● Work task:
From the entries, copy every line that carries the string "private".

● Dataset records:
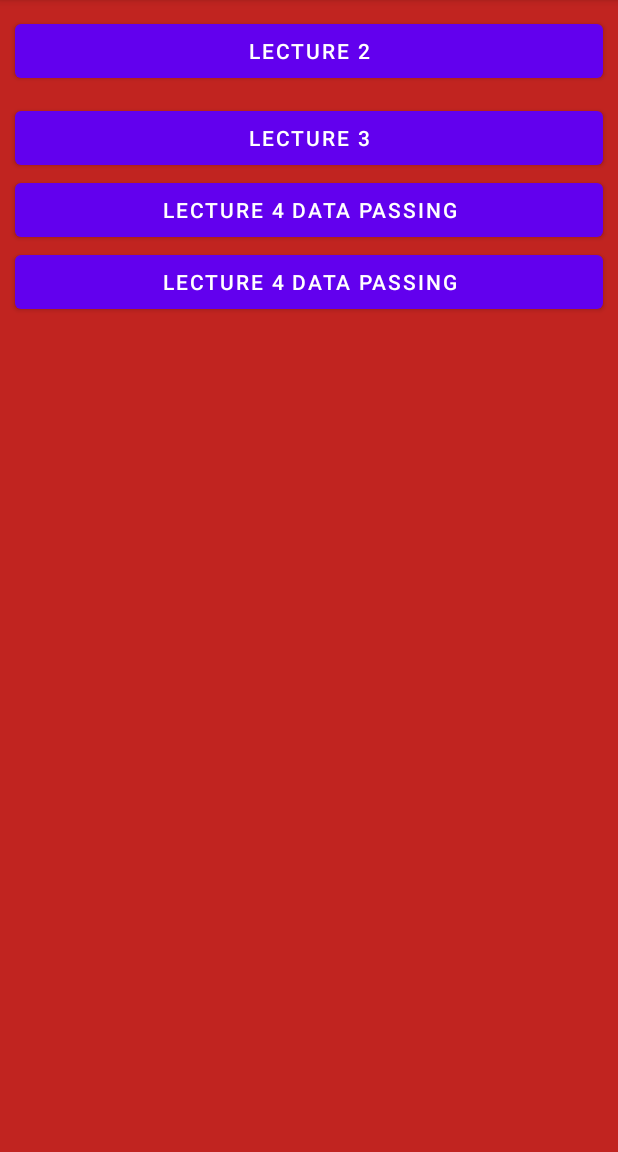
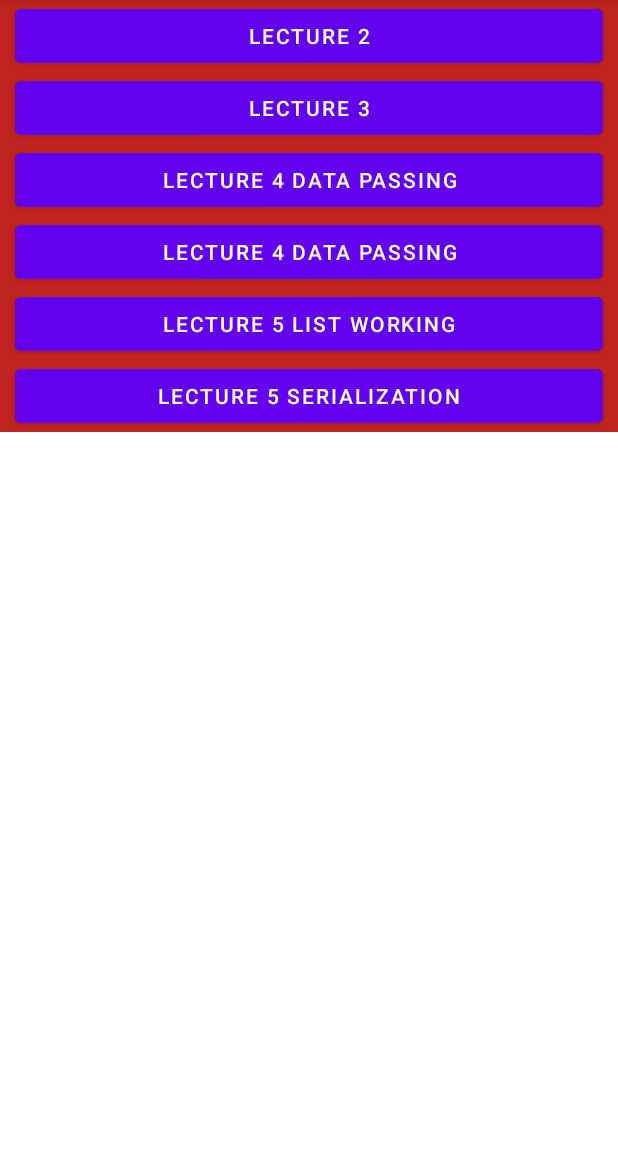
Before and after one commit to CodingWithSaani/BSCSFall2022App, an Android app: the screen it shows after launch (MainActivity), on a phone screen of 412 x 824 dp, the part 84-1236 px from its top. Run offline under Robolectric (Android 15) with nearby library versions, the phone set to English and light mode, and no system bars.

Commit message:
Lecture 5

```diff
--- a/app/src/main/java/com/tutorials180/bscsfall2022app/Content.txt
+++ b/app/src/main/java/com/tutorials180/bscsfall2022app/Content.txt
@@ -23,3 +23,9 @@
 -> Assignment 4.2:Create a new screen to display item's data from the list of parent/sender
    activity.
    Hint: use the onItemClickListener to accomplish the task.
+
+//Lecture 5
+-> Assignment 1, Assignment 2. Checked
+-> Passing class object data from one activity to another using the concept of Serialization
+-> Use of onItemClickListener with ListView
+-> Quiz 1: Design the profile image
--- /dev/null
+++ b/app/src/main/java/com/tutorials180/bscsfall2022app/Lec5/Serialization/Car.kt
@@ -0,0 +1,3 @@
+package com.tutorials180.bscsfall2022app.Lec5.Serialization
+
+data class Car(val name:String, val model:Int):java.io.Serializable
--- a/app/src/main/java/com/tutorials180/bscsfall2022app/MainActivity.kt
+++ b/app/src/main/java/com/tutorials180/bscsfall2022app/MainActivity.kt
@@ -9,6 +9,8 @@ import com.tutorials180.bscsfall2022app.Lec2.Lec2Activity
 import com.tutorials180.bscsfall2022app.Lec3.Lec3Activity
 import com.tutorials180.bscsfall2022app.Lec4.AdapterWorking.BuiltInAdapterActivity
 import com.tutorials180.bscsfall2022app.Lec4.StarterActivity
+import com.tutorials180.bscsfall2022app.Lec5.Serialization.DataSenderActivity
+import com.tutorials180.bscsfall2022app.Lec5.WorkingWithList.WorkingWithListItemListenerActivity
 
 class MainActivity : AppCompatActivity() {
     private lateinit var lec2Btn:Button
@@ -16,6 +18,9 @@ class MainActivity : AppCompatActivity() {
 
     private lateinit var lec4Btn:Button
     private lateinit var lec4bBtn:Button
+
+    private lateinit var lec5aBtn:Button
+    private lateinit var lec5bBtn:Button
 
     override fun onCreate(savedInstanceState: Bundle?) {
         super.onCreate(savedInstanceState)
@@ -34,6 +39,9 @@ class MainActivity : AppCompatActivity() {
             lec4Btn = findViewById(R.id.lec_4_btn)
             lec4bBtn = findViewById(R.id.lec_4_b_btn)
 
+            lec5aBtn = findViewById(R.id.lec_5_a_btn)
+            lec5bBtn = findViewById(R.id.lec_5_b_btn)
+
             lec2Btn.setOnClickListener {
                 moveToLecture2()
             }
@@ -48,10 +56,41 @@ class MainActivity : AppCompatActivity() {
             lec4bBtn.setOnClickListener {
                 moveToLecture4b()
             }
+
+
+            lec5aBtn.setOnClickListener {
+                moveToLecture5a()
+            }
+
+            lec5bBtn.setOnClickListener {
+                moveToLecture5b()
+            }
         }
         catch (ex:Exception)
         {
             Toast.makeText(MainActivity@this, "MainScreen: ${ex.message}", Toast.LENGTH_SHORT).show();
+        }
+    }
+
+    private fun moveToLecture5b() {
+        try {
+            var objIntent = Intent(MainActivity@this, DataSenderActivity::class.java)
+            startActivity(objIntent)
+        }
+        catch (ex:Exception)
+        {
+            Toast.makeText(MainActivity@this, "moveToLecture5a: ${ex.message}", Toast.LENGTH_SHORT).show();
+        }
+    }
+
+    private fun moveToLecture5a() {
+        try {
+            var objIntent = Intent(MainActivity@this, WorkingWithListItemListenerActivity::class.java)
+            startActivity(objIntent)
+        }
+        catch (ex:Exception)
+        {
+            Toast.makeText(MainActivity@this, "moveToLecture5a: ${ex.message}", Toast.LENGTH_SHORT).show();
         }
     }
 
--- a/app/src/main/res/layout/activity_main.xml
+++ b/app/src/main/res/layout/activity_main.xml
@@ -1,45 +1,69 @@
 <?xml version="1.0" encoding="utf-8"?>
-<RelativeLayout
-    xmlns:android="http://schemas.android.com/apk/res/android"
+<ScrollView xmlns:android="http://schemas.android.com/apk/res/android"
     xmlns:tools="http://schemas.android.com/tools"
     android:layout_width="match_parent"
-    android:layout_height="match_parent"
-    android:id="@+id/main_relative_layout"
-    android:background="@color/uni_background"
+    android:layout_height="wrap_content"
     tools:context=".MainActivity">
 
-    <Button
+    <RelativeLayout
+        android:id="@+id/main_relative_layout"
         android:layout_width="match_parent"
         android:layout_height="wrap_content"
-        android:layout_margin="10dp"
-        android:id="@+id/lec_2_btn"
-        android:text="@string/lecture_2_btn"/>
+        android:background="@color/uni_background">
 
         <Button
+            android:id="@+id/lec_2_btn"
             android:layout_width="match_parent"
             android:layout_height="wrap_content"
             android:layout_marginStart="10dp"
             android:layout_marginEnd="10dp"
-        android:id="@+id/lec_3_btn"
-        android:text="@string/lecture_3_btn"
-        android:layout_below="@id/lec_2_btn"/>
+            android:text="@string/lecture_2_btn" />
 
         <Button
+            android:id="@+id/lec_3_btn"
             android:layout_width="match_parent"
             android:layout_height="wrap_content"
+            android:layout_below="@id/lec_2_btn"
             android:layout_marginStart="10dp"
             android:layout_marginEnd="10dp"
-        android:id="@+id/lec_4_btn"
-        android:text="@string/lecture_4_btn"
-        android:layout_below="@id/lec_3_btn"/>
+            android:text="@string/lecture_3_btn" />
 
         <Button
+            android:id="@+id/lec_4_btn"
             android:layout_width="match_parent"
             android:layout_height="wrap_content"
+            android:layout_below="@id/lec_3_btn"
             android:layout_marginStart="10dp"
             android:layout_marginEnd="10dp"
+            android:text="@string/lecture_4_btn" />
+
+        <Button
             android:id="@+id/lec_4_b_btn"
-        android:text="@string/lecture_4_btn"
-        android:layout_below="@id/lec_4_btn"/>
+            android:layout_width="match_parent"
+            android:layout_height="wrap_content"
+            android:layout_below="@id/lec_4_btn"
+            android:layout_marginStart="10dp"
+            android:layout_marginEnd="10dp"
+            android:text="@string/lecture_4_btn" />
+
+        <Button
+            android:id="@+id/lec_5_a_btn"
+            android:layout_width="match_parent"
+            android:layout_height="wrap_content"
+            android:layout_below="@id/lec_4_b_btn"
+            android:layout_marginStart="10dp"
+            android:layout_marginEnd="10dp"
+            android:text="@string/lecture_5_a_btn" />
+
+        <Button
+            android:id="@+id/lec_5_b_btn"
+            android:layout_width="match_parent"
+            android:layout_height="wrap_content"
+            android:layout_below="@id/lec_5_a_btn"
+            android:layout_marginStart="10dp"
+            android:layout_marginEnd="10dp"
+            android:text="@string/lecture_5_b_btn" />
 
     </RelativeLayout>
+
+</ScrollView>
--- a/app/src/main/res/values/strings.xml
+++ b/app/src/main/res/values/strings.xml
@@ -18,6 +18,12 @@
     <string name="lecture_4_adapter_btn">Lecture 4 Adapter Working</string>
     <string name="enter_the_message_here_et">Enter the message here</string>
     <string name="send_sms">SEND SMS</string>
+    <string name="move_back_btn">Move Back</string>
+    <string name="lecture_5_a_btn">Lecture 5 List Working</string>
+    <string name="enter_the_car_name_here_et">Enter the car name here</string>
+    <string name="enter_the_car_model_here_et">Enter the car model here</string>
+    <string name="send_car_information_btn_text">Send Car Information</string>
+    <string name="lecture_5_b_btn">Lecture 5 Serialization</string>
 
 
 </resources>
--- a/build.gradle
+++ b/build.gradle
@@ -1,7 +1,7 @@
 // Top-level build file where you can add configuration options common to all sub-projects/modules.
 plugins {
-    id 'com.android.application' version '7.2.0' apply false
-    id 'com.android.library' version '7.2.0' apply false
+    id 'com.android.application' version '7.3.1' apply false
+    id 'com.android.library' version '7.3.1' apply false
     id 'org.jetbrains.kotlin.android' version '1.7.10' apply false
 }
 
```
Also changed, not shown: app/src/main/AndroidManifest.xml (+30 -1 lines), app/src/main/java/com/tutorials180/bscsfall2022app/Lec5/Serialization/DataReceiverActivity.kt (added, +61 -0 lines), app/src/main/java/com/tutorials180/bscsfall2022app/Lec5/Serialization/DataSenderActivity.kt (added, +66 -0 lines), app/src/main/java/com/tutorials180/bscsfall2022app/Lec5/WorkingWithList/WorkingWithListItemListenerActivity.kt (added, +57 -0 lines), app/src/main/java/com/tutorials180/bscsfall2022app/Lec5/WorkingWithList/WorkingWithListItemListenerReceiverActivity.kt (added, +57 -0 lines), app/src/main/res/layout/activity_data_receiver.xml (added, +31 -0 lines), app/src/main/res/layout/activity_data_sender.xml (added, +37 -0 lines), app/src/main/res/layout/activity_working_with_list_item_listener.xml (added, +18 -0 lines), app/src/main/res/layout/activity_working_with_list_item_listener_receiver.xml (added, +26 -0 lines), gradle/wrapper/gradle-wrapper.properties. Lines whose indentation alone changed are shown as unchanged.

● Expected answer:
     private lateinit var lec2Btn:Button
     private lateinit var lec4Btn:Button
     private lateinit var lec4bBtn:Button
+    private lateinit var lec5aBtn:Button
+    private lateinit var lec5bBtn:Button
+    private fun moveToLecture5b() {
+    private fun moveToLecture5a() {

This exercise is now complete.